A World of Two—Is there room for large ensemble theater in the 21st Century?
Every year American Theater Magazine releases a list of the Top 10 Most Produced Plays of the year across the country. In recent years, the trends have been clear—small casts dominate. David Ives’ Venus in Fur topped the 2013-2014 season with a cast of two, best of 2012-2013 was Lindsay-Abaire’s Good People, slightly better with a cast of six, and 2011-2012 saw John Logan’s Red reach the top, again with a cast of two. In fact, in scanning through AT’s top 10 produced list over the past 10 years, at least 80% of the entries have had a cast of 8 or fewer speaking roles. And as theater goers, we perhaps have assimilated to the norm of small casts.
Why is this? It was once thought of as risky to produce plays with anything under 8 characters, let alone the 2-4 character plays that most contemporary works offer. Propose one of our contemporary plays to a producer of 50 years ago, and her or she would ask, “Where is the spectacle? Where are the layers of relationships? How could a small cast possibly keep butts in the seats?”
And yet, small cast plays have proven themselves highly successful to companies and theater goers. For theater companies, it is cheaper to produce a show with only a few actors’ salaries, which also means fewer costumes, and often a story with a single fixed location—ie one set.

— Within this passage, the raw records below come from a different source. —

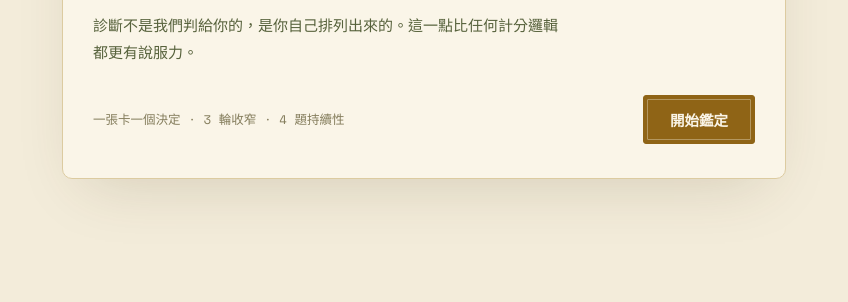
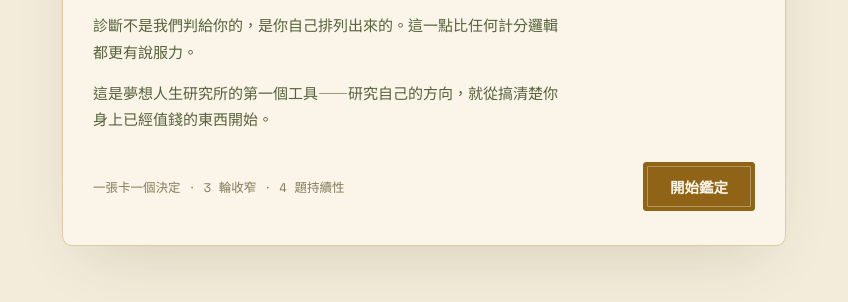
Before and after one commit to ericallw/value-appraisal-quiz, a plain HTML site: page index.html in a window 1280 px wide. Shown: the part 272-574 px from the top of the page, without its empty margins (216-1064 px from the left). Drawn offline with nearby package versions, Linux system fonts and the light colour scheme.

Commit message:
Add mission framing; replace PDF 7-day plan with single free immediate action, tease paid funnel content

```diff
--- a/index.html
+++ b/index.html
@@ -678,7 +678,8 @@
     panel.appendChild(el("h1","headline","你身上哪件事，其實已經值錢？"));
     var l1 = el("p","lede","這不是性格測驗，沒有「你是哪一種人」這類結果。你會排列三輪卡片，每一輪收窄一次——最後留下的那張，就是你已經擁有、只是尚未定價的東西。");
     var l2 = el("p","lede","診斷不是我們判給你的，是你自己排列出來的。這一點比任何計分邏輯都更有說服力。");
-    panel.appendChild(l1); panel.appendChild(l2);
+    var l3 = el("p","lede","這是夢想人生研究所的第一個工具——研究自己的方向，就從搞清楚你身上已經值錢的東西開始。");
+    panel.appendChild(l1); panel.appendChild(l2); panel.appendChild(l3);
     var row = el("div","btnrow");
     var sp = el("span","counter","一張卡一個決定 · 3 輪收窄 · 4 題持續性");
     var btn = el("button","btn primary","開始鑑定");
@@ -1034,6 +1035,7 @@
     panel.appendChild(el("div","sectiontitle","第二道牆"));
     panel.appendChild(el("p","lede","三型的下一步都是同一件事：讓合適的人知道你有這個東西。這是絕大部分人真正死在的地方——不是不會剪片、不會設計，是發到第三條就沒東西可講。那不是創意問題，是拆解問題。"));
     panel.appendChild(el("p","actline","<b>你的答案：</b>「"+FINAL_OPTS[state.finalChoice]+"」——"+FINAL_LINES[state.finalChoice]));
+    panel.appendChild(el("p","lede","這張卡只是第一步——夢想人生研究所接下來會陸續推出更多工具，幫你一步步研究出自己的方向。"));
 
     var hr3 = document.createElement("hr"); hr3.className="divider"; panel.appendChild(hr3);
     renderCapture();
```
Also changed, not shown: 1 other file.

For the theater goer, some would argue this gives them the opportunity to connect more intimately with characters, be drawn into the action and directly identify with them, rather than witness a pageant of people onstage. Terry Teachout at the Wall Street Journal wrote an article on this very topic back in 2013, going in depth about the history of cast size in American theater with musings on the leanings of contemporary audiences—and although he gives kind kudos to large productions, his favor is clearly for the “taut, concentrated and intimate” feel of smaller casts.
But one can also make the case that there is a certain facet of life that is lost when we only have two actors before us on the stage. We lose that we are part of the greater world. That the struggles of we small individuals do not exist in a void, but are part of a vibrant, interconnected community on this planet—that community which we call humanity.
This focus on the woes of the individual is a reflection of how our society has changed. Through the distant connections made via technology, we have become more specialized, more internal, and more self-focused. Our plays then become narrow, mimicking the concentrated isolation we perceive as our little world. In reality, we need to be reminded that we are more impactful than we realize and the scope of what we can accomplish on stage could be so much bigger.
What would Our Town be without the varied voices of Grove’s Corners? What would Working be without a full cast representing the hundreds of interviews held by Studs Turkle? Or Les Miserables if you couldn’t “hear The People—all those people—sing?” A large cast reminds us that we are not just a small individual but part of a collective—and that there is love and power and support in that. To quote Sondheim, “We are not alone, no one is alone.”
Luckily, not all theaters or playwrights have forgotten the power of a large cast. A movement of ensemble companies and innovative playwrights have begun to bring back the Chorus and the Townspeople. I think of the Flea Theater in NYC, whose staging of These Seven Sicknesses—a modern update of works of Sophocles with a cast of 34—I still consider one of the most beautiful, enrapturing pieces of theater I have seen. I think of Andrew Hinderaker’s Colossal, recently staged at the Mixed Blood Theater here in Minneapolis, a script which asks for a full football team and dance company on stage.
And I think of our own Girl Friday Productions, and feel proud that we are dedicated to bringing to life large-scale ensemble based American classics. We are invested in stories that speak to the individual and the varied voices in society. By bringing to life larger works from the past we offer humanity, relevance and stimulating theatricality for today.